This month’s roundup of developments affecting banks, wealth managers, brokers and funds sees: the EU Commission and EIB launch a new advisory service on financial instruments and the Government response to the DECC consultation on new criminal offences for manipulating the energy market.
The decision in Plevin is of significant interest to financial institutions as it is the first opportunity the Supreme Court has had to consider the unfair relationship provisions in the Consumer Credit Act 1974.
The Commercial Court recently handed down another judgment in the long-running matter of Starlight Shipping Company v Allianz Marine and Aviation Versicherungs AG & Ors .
The EAT has ruled that an employee of a British company, who worked remotely in Australia for family reasons, was protected against unfair dismissal and whistleblowing detriment.
This article includes: Court fees to increase; Which country’s courts will hear your dispute? Brussels Regulation Recast; Pre-Jackson success fees and human rights; and more.

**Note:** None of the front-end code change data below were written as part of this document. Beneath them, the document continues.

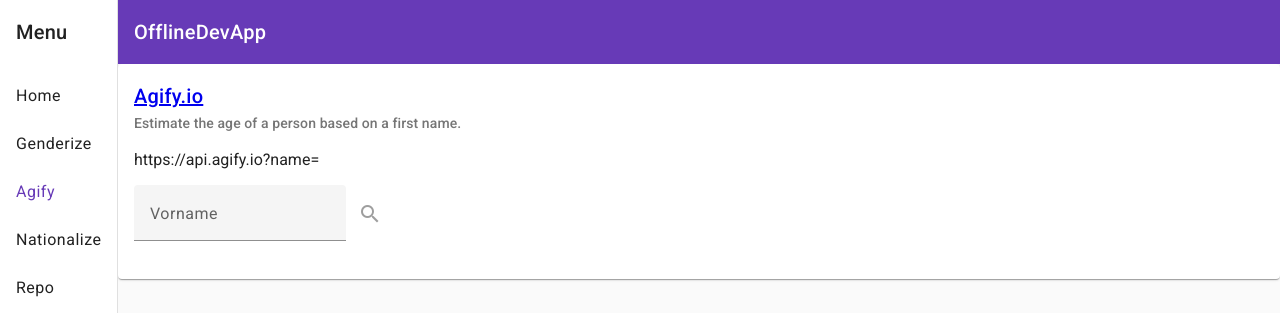
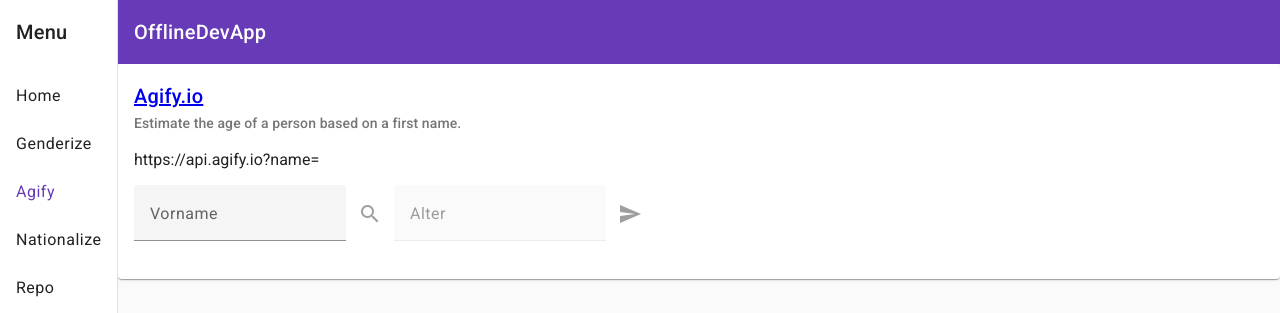
Before and after one commit to crambambuli/OfflineDevApp, an Angular app: page /agify in a window 1280 px wide. Shown: the top 313 px of the page. Built offline with nearby package versions, Linux system fonts and the light colour scheme.

Commit message:
set-age-request callbacks

```diff
--- a/src/app/agify/agify.component.html
+++ b/src/app/agify/agify.component.html
@@ -17,8 +17,22 @@
       <mat-icon>search</mat-icon>
     </button>
 
-    @if (result$ | async; as result) {
-      <div>Alter: {{ result.age }}</div>
+    <mat-form-field>
+      <input
+        matInput
+        type="number"
+        [(ngModel)]="age"
+        [disabled]="!name"
+        (keydown.enter)="age && setAge(name, age)">
+      <mat-label>Alter</mat-label>
+    </mat-form-field>
+
+    <button mat-icon-button [disabled]="!name || !age" (click)="setAge(name, age)">
+      <mat-icon>send</mat-icon>
+    </button>
+
+    @if (age) {
+      <div>Alter: {{ age }}</div>
     }
   </mat-card-content>
 </mat-card>
--- a/src/app/agify/agify.component.ts
+++ b/src/app/agify/agify.component.ts
@@ -1,19 +1,23 @@
 import { Component } from '@angular/core';
-import { AsyncPipe } from '@angular/common';
 import { FormsModule } from '@angular/forms';
 import { MatCard, MatCardContent, MatCardHeader, MatCardSubtitle, MatCardTitle } from '@angular/material/card';
 import { MatFormField, MatLabel } from '@angular/material/form-field';
 import { MatIcon } from '@angular/material/icon';
 import { MatIconButton } from '@angular/material/button';
 import { MatInput } from '@angular/material/input';
-import { catchError, EMPTY, Observable } from 'rxjs';
-import { HttpClient } from '@angular/common/http';
+import { catchError } from 'rxjs';
+import { HttpClient, HttpHeaders } from '@angular/common/http';
 import { AgifyResult } from '../../service-worker/agify-result';
+
+const JSON_OPTIONS = {
+  headers: new HttpHeaders({
+    'Content-Type': 'application/json'
+  })
+};
 
 @Component({
   selector: 'app-agify',
   imports: [
-    AsyncPipe,
     FormsModule,
     MatCard,
     MatCardContent,
@@ -31,23 +35,44 @@
 })
 export class AgifyComponent {
   name: string;
-  result$: Observable<AgifyResult>;
+  age: number;
 
   constructor(private http: HttpClient) {}
 
   onKeyPressed(event: KeyboardEvent) {
-    if (event.code !== 'Enter' && this.result$) {
-      this.result$ = undefined;
+    if (event.code !== 'Enter') {
+      this.age = undefined;
     }
   }
 
   fetchAge(name: string) {
     console.log('###fetchAge: name=', name);
-    this.result$ = this.http.get<AgifyResult>(`https://api.agify.io?name=${name}`).pipe(
-      catchError((e) => {
-        console.warn('###fetchAge: http.get fehlgeschlagen', e);
-        return EMPTY;
+    this.http.get<AgifyResult>(`https://api.agify.io?name=${name}`).pipe(
+      catchError((error) => {
+        console.warn('###fetchAge: http.get fehlgeschlagen', error);
+        throw error;
       })
-    );
+    ).subscribe((agifyResult) => {
+      console.log('fetchAge: agifyResult=', agifyResult);
+      this.age = agifyResult.age;
+    });
+  }
+
+  setAge(name: string, age: number) {
+    console.log('###setAge: name=', name, 'age=', age);
+
+    if (name && age) {
+      const url = 'https://api.agify.io/set-age';
+      const body = JSON.stringify(<AgifyResult>{ name, age });
+      this.http.post<AgifyResult>(url, body, JSON_OPTIONS).pipe(
+        catchError((error) => {
+          console.warn('###setAge http.post fehlgeschlagen', error);
+          throw error;
+        })
+      ).subscribe((agifyResult) => {
+        console.log('setAge: agifyResult=', agifyResult);
+        this.age = agifyResult.age;
+      });
+    }
   }
 }
--- a/src/service-worker/agify-result.ts
+++ b/src/service-worker/agify-result.ts
@@ -1,5 +1,4 @@
 export interface AgifyResult {
-  count: number;
   name: string;
   age: number
 }
```
Also changed, not shown: src/service-worker.ts (+8 -8 lines), src/service-worker/idb-config.ts (added, +20 -0 lines), src/service-worker/idb-strategy.ts (+24 -30 lines), src/service-worker/set-age-request-callbacks.ts (added, +53 -0 lines).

Social media usage continues to put employees’ jobs at risk.
The recent case of ISG Construction Ltd v Seevic College  provides helpful guidance in relation to disputes involving non-payment which are referred to adjudication on ‘technicalities’.
A number of interesting and important cases were decided at the end of 2014 dealing with the scope of duties of care of professionals and measures of recoverable loss.
The Acas Code of Practice on Disciplinary and Grievance Procedures has been revised to reflect the EAT’s decision in the case of Toal v GB Oils Ltd.
A bank breached an equitable duty of confidence by using a client’s confidential information for a purpose other than that for which it was supplied, despite the absence of contractual duties of confidence.
In this case, the Employment Appeal Tribunal considered whether a tribunal had erred in awarding a payment in lieu of a worker’s unused holiday allowance from previous leave years on the termination of his employment.
This is the first part of a two-part article looking at recent cases on disclosure.
Disability discrimination: duty to make reasonable adjustments where employee unfit to return to work in any event
In this case the EAT considered whether an employer’s duty to make reasonable adjustments for a disabled employee was invoked where the employee was too ill to return to work in any event.
Caste discrimination: EAT holds that caste falls within the definition of race in the Equality Act 2010
The EAT has held that the definition of race within the Equality Act 2010 is wide enough to encompass caste.
Shoe retailer Office commits to addressing issues of data protection.
Data Issues Roundup — death inquiries data lost; Google only removes EU search results; report on Internet of Things; and more
Addleshaw Goddard has released the 30 January 2015 issue of its Data Issues Roundup.
Landlords have won their appeal to claim unpaid rent for a period that a company is in administration and trading from a property as an expense of the administration.
There has been unanimous support from the European Parliament’s Economic and Financial Affairs Committee for the agreement on the proposed CSMAD.